What is the intuition behind the KMO formula?

In answer to a different question about data assumptions of factor analysis rolando2 writes:

There is another condition that is sometimes treated as an "assumption": that the zero-order (vanilla) correlations among input variables not be swamped by large partial correlations. What this means in a nutshell is that relationships should be strong for some pairings and weak for others; otherwise, results will be "muddy." This is related to the desirability of simple structure and it actually can be evaluated (though not formally "tested") using the Kaiser-Meyer-Olkin statistic, or the KMO. KMO values near .8 or .9 are usually considered very promising for informative factor analysis results, while KMOs near .5 or .6 are much less promising, and those below .5 might prompt an analyst to rethink his/her strategy.

The Kaiser-Meyer-Olkin Measure of Sampling Adequacy is a statistic that indicates the proportion of variance in your variables that might be caused by underlying factors. High values (close to 1.0) generally indicate that a factor analysis may be useful with your data. If the value is less than 0.50, the results of the factor analysis probably won't be very useful.

Meanwhile the IBM SPSS algorithms document lists the formula for MSA as follows and then presumably $r^{ij}$ must be the original correlations between i and j.

I am having trouble seeing how those two explanations relate to each other, and how either of them relate to the formula.

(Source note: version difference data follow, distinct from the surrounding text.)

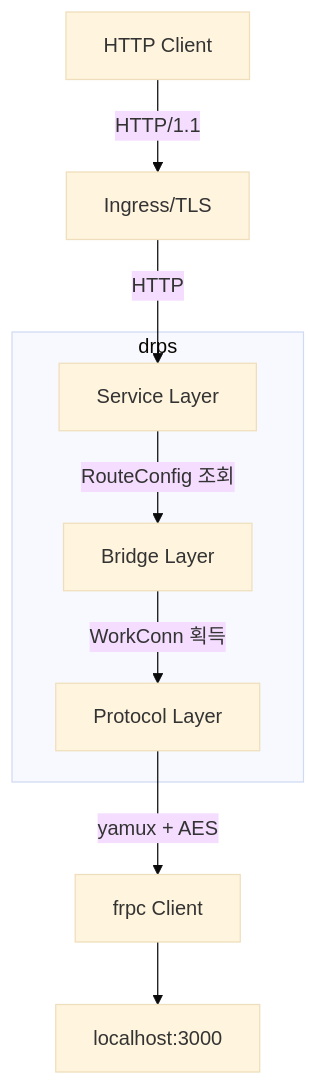
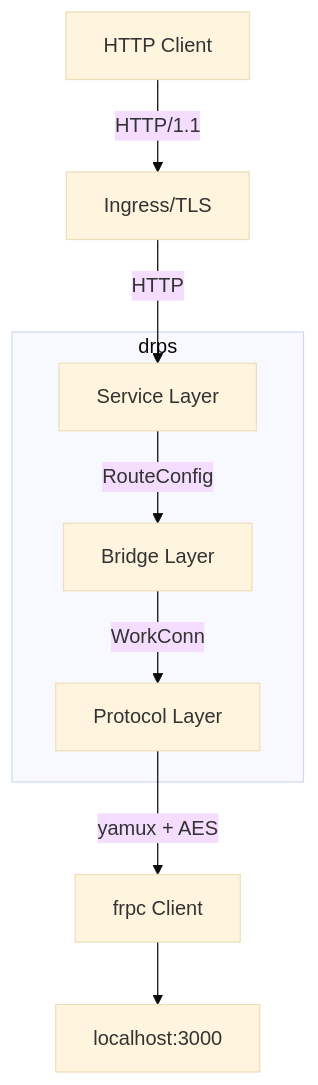
The first of 4 diagrams in docs/architecture/overview.md (cagojeiger/drp), drawn with Mermaid (base theme) before and after one commit. The commit also changed other lines of this file and 2 other files, not shown here.

First line of the commit message:
fix(docs): fix Mermaid syntax for VS Code compatibility

````diff
--- a/docs/architecture/overview.md
+++ b/docs/architecture/overview.md
@@ -12,22 +12,22 @@
 ```mermaid
 graph TB
     Client[HTTP Client]
     Ingress[Ingress/TLS]
     frpc[frpc Client]
     Local[localhost:3000]
 
     Client -->|HTTP/1.1| Ingress
     Ingress -->|HTTP| SL
 
     subgraph drps
         SL[Service Layer]
         BL[Bridge Layer]
         PL[Protocol Layer]
 
-        SL -->|RouteConfig 조회| BL
-        BL -->|WorkConn 획득| PL
+        SL -->|RouteConfig| BL
+        BL -->|WorkConn| PL
     end
 
     PL -->|yamux + AES| frpc
     frpc --> Local
 ```
````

• KMO is indeed about partial correlations relative full correlations. No, there is no "different gloss", it is in tune. Prevalence of partial correlations means there are factors which load just pairs of items. We seldom, if ever, want FA with a lot of factors loading just twos of items. Please see my answers about KMO: 1, 2, 3. – ttnphns Mar 13 '18 at 12:00
• And KMO is called "sampling adequacy" because partial correlations are mostly due to bad sample. In population, few factors loading many items can be present but in a (bad) sample noise in the form of partial bivariate ties meddles in. – ttnphns Mar 13 '18 at 12:04